Mentally, his entire life is devoted to developing a greater understanding of God, and to helping others to do the same. "I don't want to come off all "God and love and life,'" he says, "but that's just the way it is."
Days are spent at his clinic, Eagle Rehab Center, helping people overcome the kind of injuries that changed Doug's life. He often travels to Dallas to spend time with Bill Stanley and work on himself. And of course he plays racquetball, plays it as well as anyone on the planet. He finished fourth at the 2000 world championships in Mexico. He's the resident pro at the Met business and sports club downtown. He recently returned from a month-long, all-expenses-paid trip to Japan where he taught racquetball clinics to hundreds of people through an interpreter. Racquetball, in fact, is his primary vehicle for spreading his message.
"My number one goal is to know God, and in the process be a positive example and help people who are interested. To bring more awareness to God and love," Doug says. "Above all else, that's what I want to do. And racquetball is my stage. I've been in front of 600 executives from Enron or Continental Airlines, taught doctors, attorneys, writers, delivery boys, professionals to blue-collar. They see me do things they could never do. So they have to think about what I'm saying."
Gandhi said that in heaven there are no religions. Until he gets there, Doug's religion is racquetball.
Not that he has accomplished all of his goals. Physically he is as close to perfect as a man can be, let alone a man who was nearly paralyzed in a horrific car accident. But there is always work to be done inside. Recently, Doug came home one evening, closed his doors, put on some Ravi Shankar sitar music, and sat cross-legged on his floor.
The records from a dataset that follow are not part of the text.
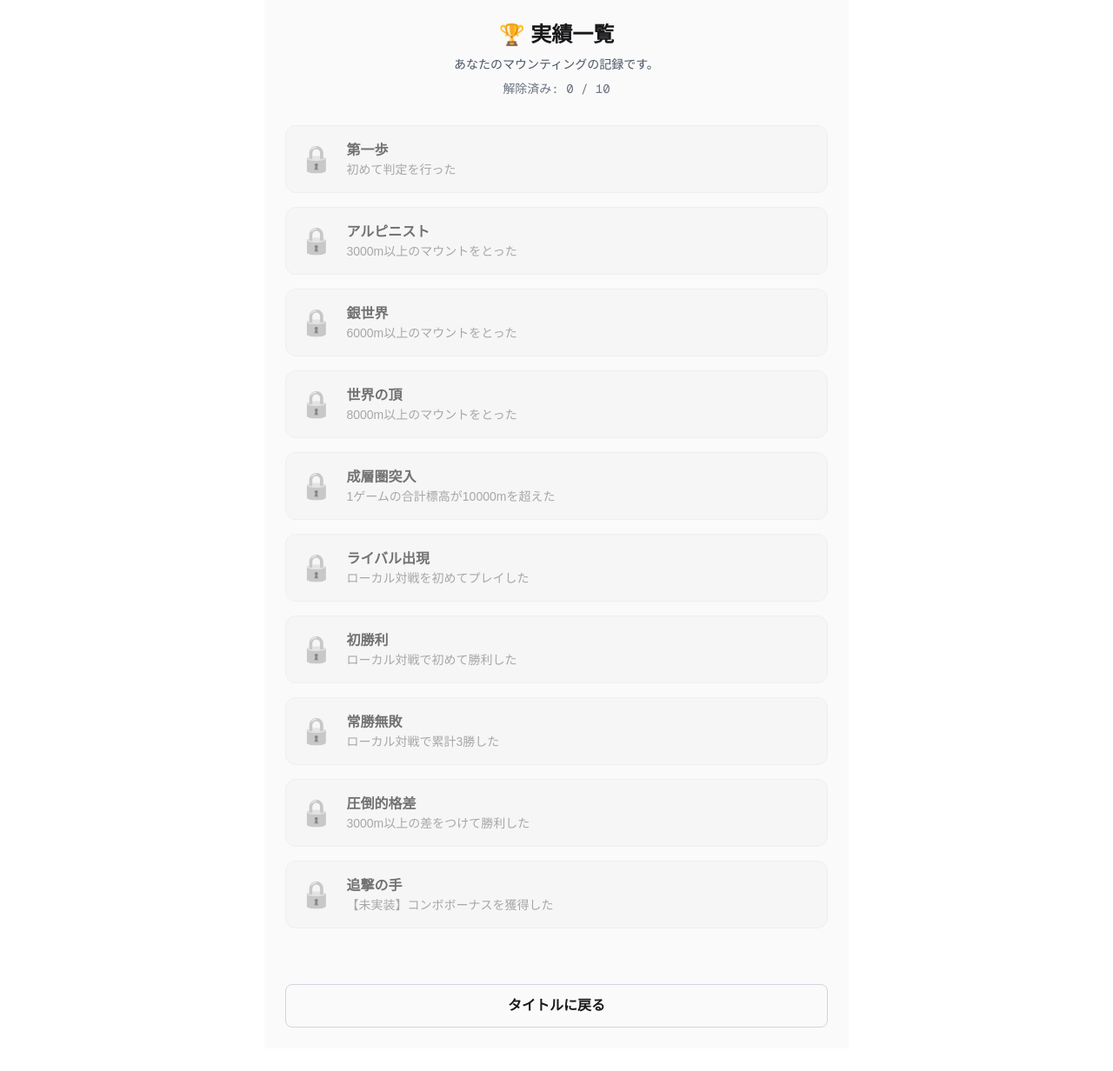
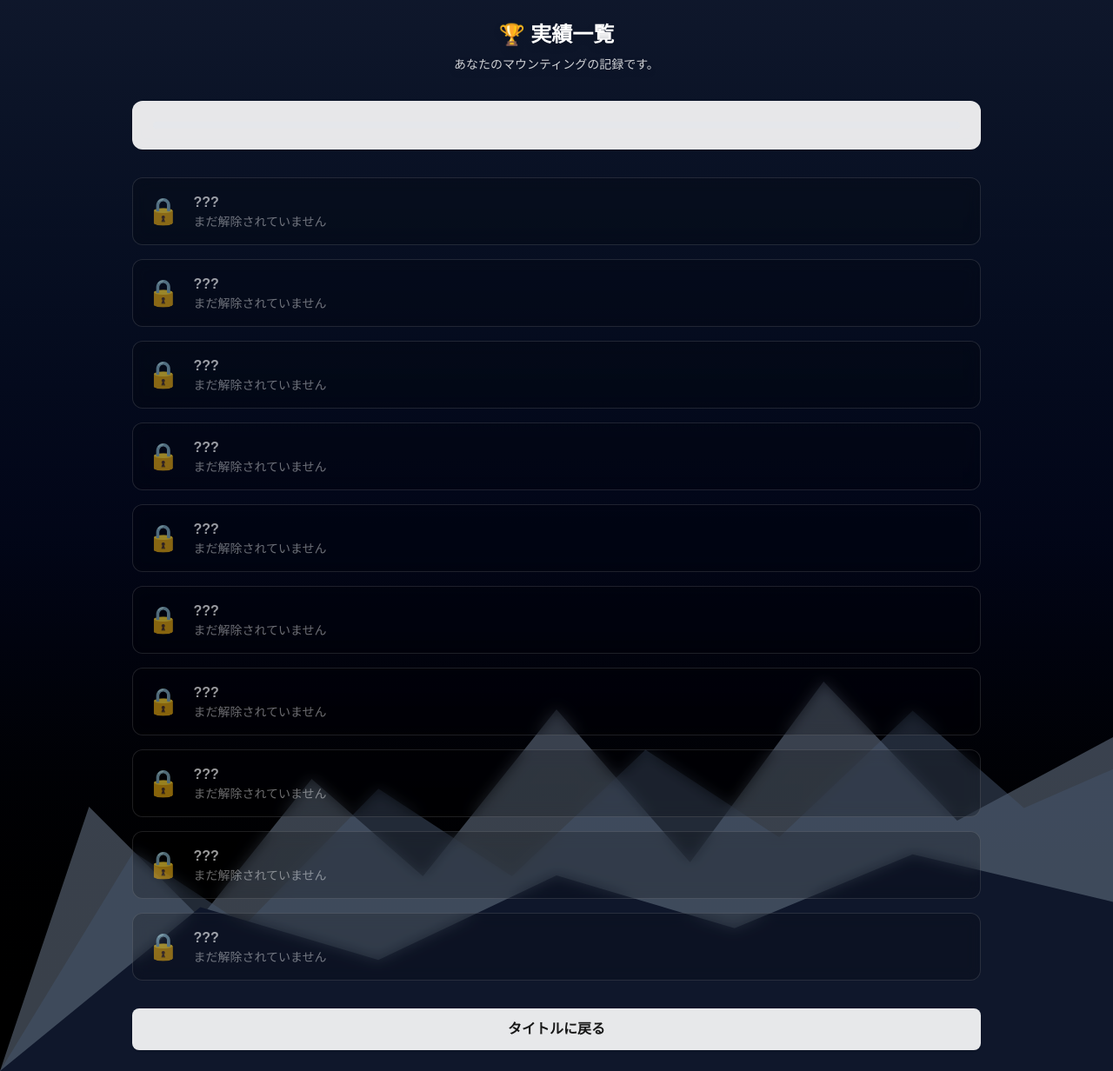
Before and after one commit to AliceWonerfulWorld/mounting_mountain, a Next.js app: page /achievements in a window 1280 px wide. Shown: the whole page at 87% size. Before the commit the page ends 1206 px from the top, so only its background shows below. Built offline with nearby package versions, Linux system fonts and the light colour scheme.

Commit message:
feat: 実績ページのデザインを改善し、昼夜の背景効果を追加しました

```diff
--- a/src/app/achievements/page.tsx
+++ b/src/app/achievements/page.tsx
@@ -10,39 +10,108 @@ export default function AchievementsPage() {
     const [unlockedIds, setUnlockedIds] = useState<string[]>([]);
     const [mounted, setMounted] = useState(false);
 
+    const [skyClass, setSkyClass] = useState("");
+    const [isNight, setIsNight] = useState(false);
+    const [isDayFog, setIsDayFog] = useState(false);
+
     useEffect(() => {
         setMounted(true);
         setUnlockedIds(loadUnlocked());
+
+        const hour = new Date().getHours();
+
+        if (hour >= 4 && hour < 8) {
+            setSkyClass("from-amber-200 via-orange-200 to-sky-200");
+        } else if (hour >= 8 && hour < 12) {
+            setSkyClass("from-sky-300 via-blue-200 to-sky-100");
+        } else if (hour >= 12 && hour < 16) {
+            setSkyClass("from-slate-100 via-sky-100 to-white");
+            setIsDayFog(true);
+        } else if (hour >= 16 && hour < 19) {
+            setSkyClass("from-rose-300 via-orange-200 to-amber-100");
+        } else {
+            setSkyClass("from-slate-900 via-slate-950 to-black");
+            setIsNight(true);
+        }
     }, []);
 
     if (!mounted) {
         return (
-            <main className="min-h-screen p-6 max-w-2xl mx-auto space-y-8 bg-zinc-50 dark:bg-black">
-                <div className="space-y-2 text-center animate-pulse">
-                    <div className="h-8 w-48 bg-gray-200 dark:bg-zinc-800 rounded mx-auto" />
-                    <div className="h-4 w-64 bg-gray-200 dark:bg-zinc-800 rounded mx-auto" />
-                </div>
-                <div className="space-y-4">
-                    {[...Array(5)].map((_, i) => (
-                        <div key={i} className="h-24 w-full bg-gray-200 dark:bg-zinc-800 rounded-xl animate-pulse" />
-                    ))}
-                </div>
+            <main className="min-h-screen grid place-items-center bg-black text-white">
+                Loading...
             </main>
         );
     }
 
+    const unlockedCount = unlockedIds.length;
+    const totalCount = ACHIEVEMENTS.length;
+    const progressPercentage = Math.round((unlockedCount / totalCount) * 100);
+
     return (
-        <main className="min-h-screen p-6 max-w-2xl mx-auto space-y-8 bg-zinc-50 dark:bg-black text-zinc-900 dark:text-zinc-50">
-            <header className="space-y-2 text-center">
+        <main className="relative min-h-screen w-full overflow-hidden">
+
+            {/* 空 */}
+            <div
+                className={clsx(
+                    "absolute inset-0 bg-gradient-to-b transition-colors duration-1000",
+                    skyClass
+                )}
+            />
+
+            {/* 星 */}
+            {isNight && (
+                <div className="star-layer">
+                    <div className="star s1" />
+                    <div className="star s2" />
+                    <div className="star s3" />
+                    <div className="star s4" />
+                    <div className="star s5" />
+                </div>
+            )}
+
+            {/* 雲 */}
+            <div className="cloud-layer">
+                <div className="cloud cloud1" />
+                <div className="cloud cloud2" />
+                <div className="cloud cloud3" />
+            </div>
+
+            {/* 昼霧 */}
+            {isDayFog && <div className="fog-layer" />}
+
+            {/* 山 */}
+            <div className="absolute inset-0 pointer-events-none">
+                <div className="absolute bottom-0 w-full h-[100vh] bg-slate-400/40
+                    [clip-path:polygon(0%_100%,8%_62%,18%_78%,28%_58%,38%_72%,50%_48%,62%_70%,74%_44%,86%_64%,100%_52%,100%_100%)]" />
+
+                <div className="absolute bottom-0 w-full h-[70vh] bg-slate-600/50
+                    [clip-path:polygon(0%_100%,12%_55%,22%_70%,34%_42%,46%_60%,58%_34%,70%_52%,82%_26%,92%_46%,100%_38%,100%_100%)]" />
+
+                <div className="absolute bottom-0 w-full h-[38vh] bg-slate-900
+                    [clip-path:polygon(0%_100%,18%_38%,34%_58%,50%_26%,66%_46%,82%_18%,100%_36%,100%_100%)]" />
+            </div>
+
+            {/* UI */}
+            <div className="relative z-10 max-w-5xl mx-auto p-6 space-y-8">
+
+                <header className="space-y-2 text-center text-white drop-shadow-lg">
                     <h1 className="text-2xl font-bold">🏆 実績一覧</h1>
-                <p className="text-sm text-gray-600 dark:text-gray-400">
+                    <p className="text-sm opacity-80">
                         あなたのマウンティングの記録です。
                     </p>
-                <div className="text-sm font-mono text-gray-500">
-                    解除済み: {unlockedIds.length} / {ACHIEVEMENTS.length}
-                </div>
                 </header>
 
+                {/* 進捗バー */}
+                <section className="bg-white/90 backdrop-blur p-6 rounded-xl shadow">
+                    <div className="w-full bg-gray-200 rounded-full h-2 overflow-hidden">
+                        <div
+                            className="bg-gradient-to-r from-yellow-400 to-yellow-600 h-2 transition-all duration-1000"
+                            style={{ width: `${progressPercentage}%` }}
+                        />
+                    </div>
+                </section>
+
+                {/* ✅ 実績リスト（これが重要） */}
                 <section className="space-y-4">
                     {ACHIEVEMENTS.map((achievement) => {
                         const isUnlocked = unlockedIds.includes(achievement.id);
@@ -51,23 +120,24 @@ export default function AchievementsPage() {
                             <div
                                 key={achievement.id}
                                 className={clsx(
-                                "p-4 rounded-xl border flex items-center justify-between transition-all duration-500",
+                                    "p-4 rounded-xl backdrop-blur border transition",
                                     isUnlocked
-                                    ? "bg-white dark:bg-zinc-900 border-yellow-400 shadow-sm"
-                                    : "bg-gray-100 dark:bg-zinc-800 border-gray-200 dark:border-zinc-700 opacity-60 grayscale"
+                                        ? "bg-white/90 border-yellow-400 shadow"
+                                        : "bg-black/30 text-white border-white/20 opacity-60"
                                 )}
                             >
                                 <div className="flex items-center gap-4">
-                                <div className="text-3xl filter-none">
+                                    <div className="text-3xl">
                                         {isUnlocked ? achievement.icon || "🏆" : "🔒"}
                                     </div>
                                     <div>
-                                    <div className="font-bold flex items-center gap-2">
-                                        {achievement.title}
-                                        {isUnlocked && <span className="text-yellow-500 text-[10px] border border-yellow-500 px-1 rounded uppercase">Unlocked</span>}
+                                        <div className="font-bold">
+                                            {isUnlocked ? achievement.title : "???"}
                                         </div>
-                                    <div className="text-sm text-gray-500 dark:text-gray-400">
-                                        {achievement.description}
+                                        <div className="text-sm opacity-70">
+                                            {isUnlocked
+                                                ? achievement.description
+                                                : "まだ解除されていません"}
                                         </div>
                                     </div>
                                 </div>
@@ -76,10 +146,9 @@ export default function AchievementsPage() {
                     })}
                 </section>
 
-            <div className="pt-8 space-y-4">
                 <Link
                     href="/"
-                    className="block w-full py-3 text-center rounded-lg border border-gray-300 dark:border-zinc-700 hover:bg-gray-100 dark:hover:bg-zinc-800 transition-colors font-bold"
+                    className="block w-full py-3 text-center rounded-lg bg-white/90 hover:bg-white transition font-bold shadow"
                 >
                     タイトルに戻る
                 </Link>
```
Lines whose indentation alone changed are shown as unchanged.
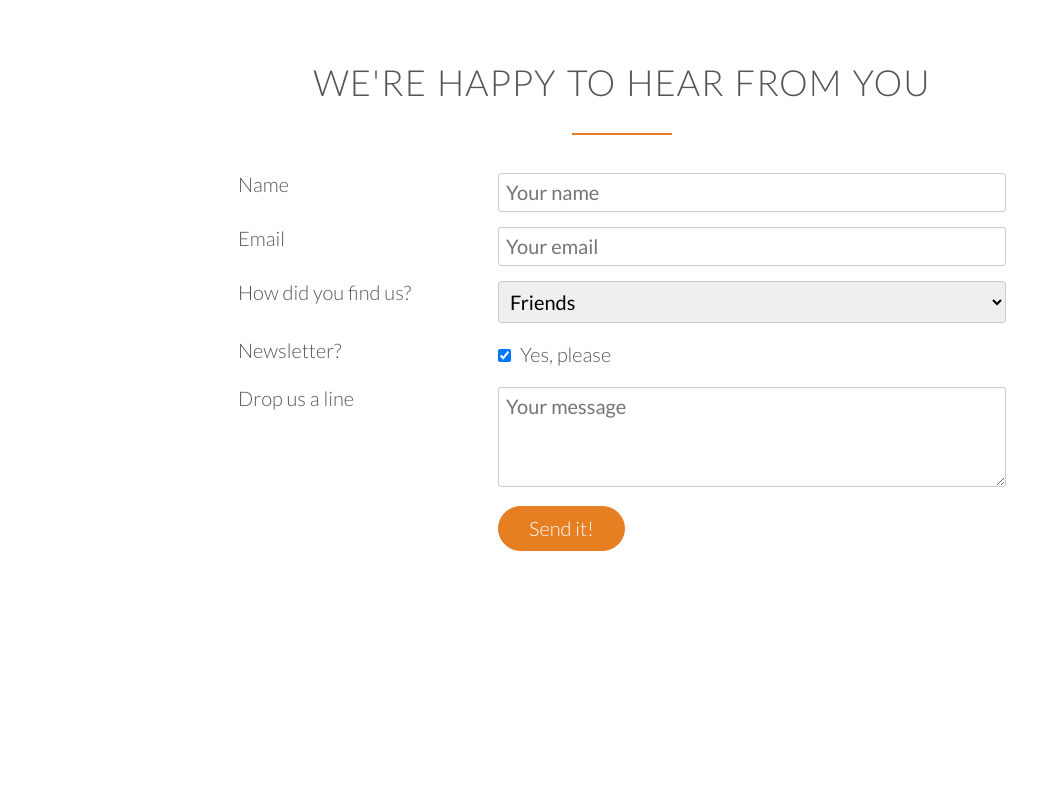
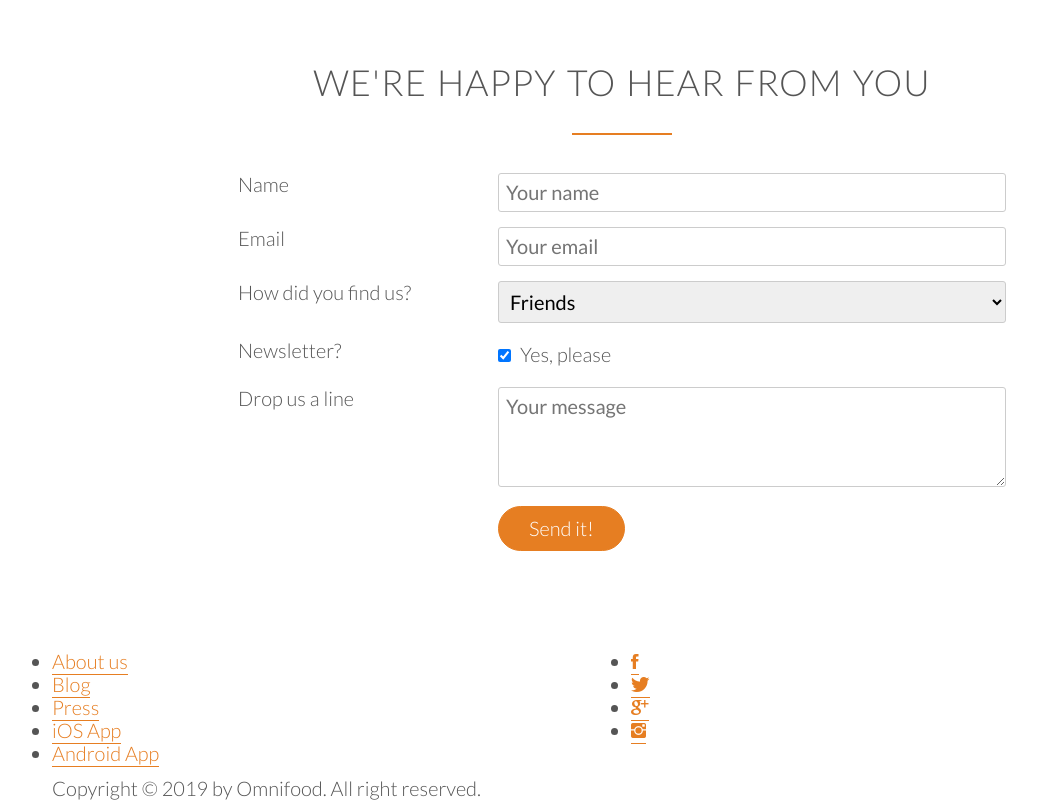
Before and after one commit to JukeFA/HTML-CSS-JS-Learn, a plain HTML site: page Omnifood/index.html in a window 1280 px wide. Shown: the part 4654-5454 px from the top of the page, without its empty margins (18-1055 px from the left). Before the commit the page ends 5293 px from the top, so only its background shows below. Drawn offline with Linux system fonts and the light colour scheme; files whose address does not match are found by name.

Commit message:
Footer pt 1

```diff
--- a/Omnifood/index.html
+++ b/Omnifood/index.html
@@ -374,9 +374,34 @@
 				</form>
 			</div>
 		</section>
+		<footer>
+			<div class="row">
+				<div class="col span-1-of-2">
+					<ul class="footer-nav">
+						<li><a href="#">About us</a></li>
+						<li><a href="#">Blog</a></li>
+						<li><a href="#">Press</a></li>
+						<li><a href="#">iOS App</a></li>
+						<li><a href="#">Android App</a></li>
+					</ul>
+				</div>
+				<div class="col span-1-of-2">
+					<ul class="social-links">
+						<li><a href="#"><i class="ion-social-facebook"></i></a></li>
+						<li><a href="#"><i class="ion-social-twitter"></i></a></li>
+						<li><a href="#"><i class="ion-social-googleplus"></i></a></li>
+						<li><a href="#"><i class="ion-social-instagram"></i></a></li>
+					</ul>
+				</div>
+			</div>
+			<div class="row">
+				<p>
+					Copyright &copy; 2019 by Omnifood. All right reserved.
+				</p>
+			</div>
+		</footer>
 	</body>
 </html>
 
 <!--
-
 -->
--- a/Omnifood/resources/css/style.css
+++ b/Omnifood/resources/css/style.css
@@ -461,3 +461,5 @@ input[type=checkbox] {
 }
 
 *:focus {outline: none;}
+
+/**---------------footer--------------------*/
```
After about 30 minutes his mind reached a place where there were no more earthly worries, no thoughts of errands or finances. Still he moved forward, until he was filled with loving comfort. His senses closed themselves off, until he no longer felt as if he was touching anything, not sitting anywhere, not hearing anything. A sixth, unidentifiable sense took over. Still he moved forward, deeper and deeper, until he reached a final place where he was utterly consumed with thoughts of God and love.
For three hours Doug remained in that place. When he finally emerged, "it felt better than the greatest orgasm I ever had."
"I don't know what that's going to sound like," Doug says, unafraid. "Whether you understand or believe that or not, I don't know. Believe me or not, it's still my reality. I'm no wonder boy, no saint or savior. Maybe I worked harder than other people. But boy, it's real."
Get the This Week's Top Stories Newsletter
Every week we collect the latest news, music and arts stories — along with film and food reviews and the best things to do this week — so that you'll never miss Houston Press' biggest stories.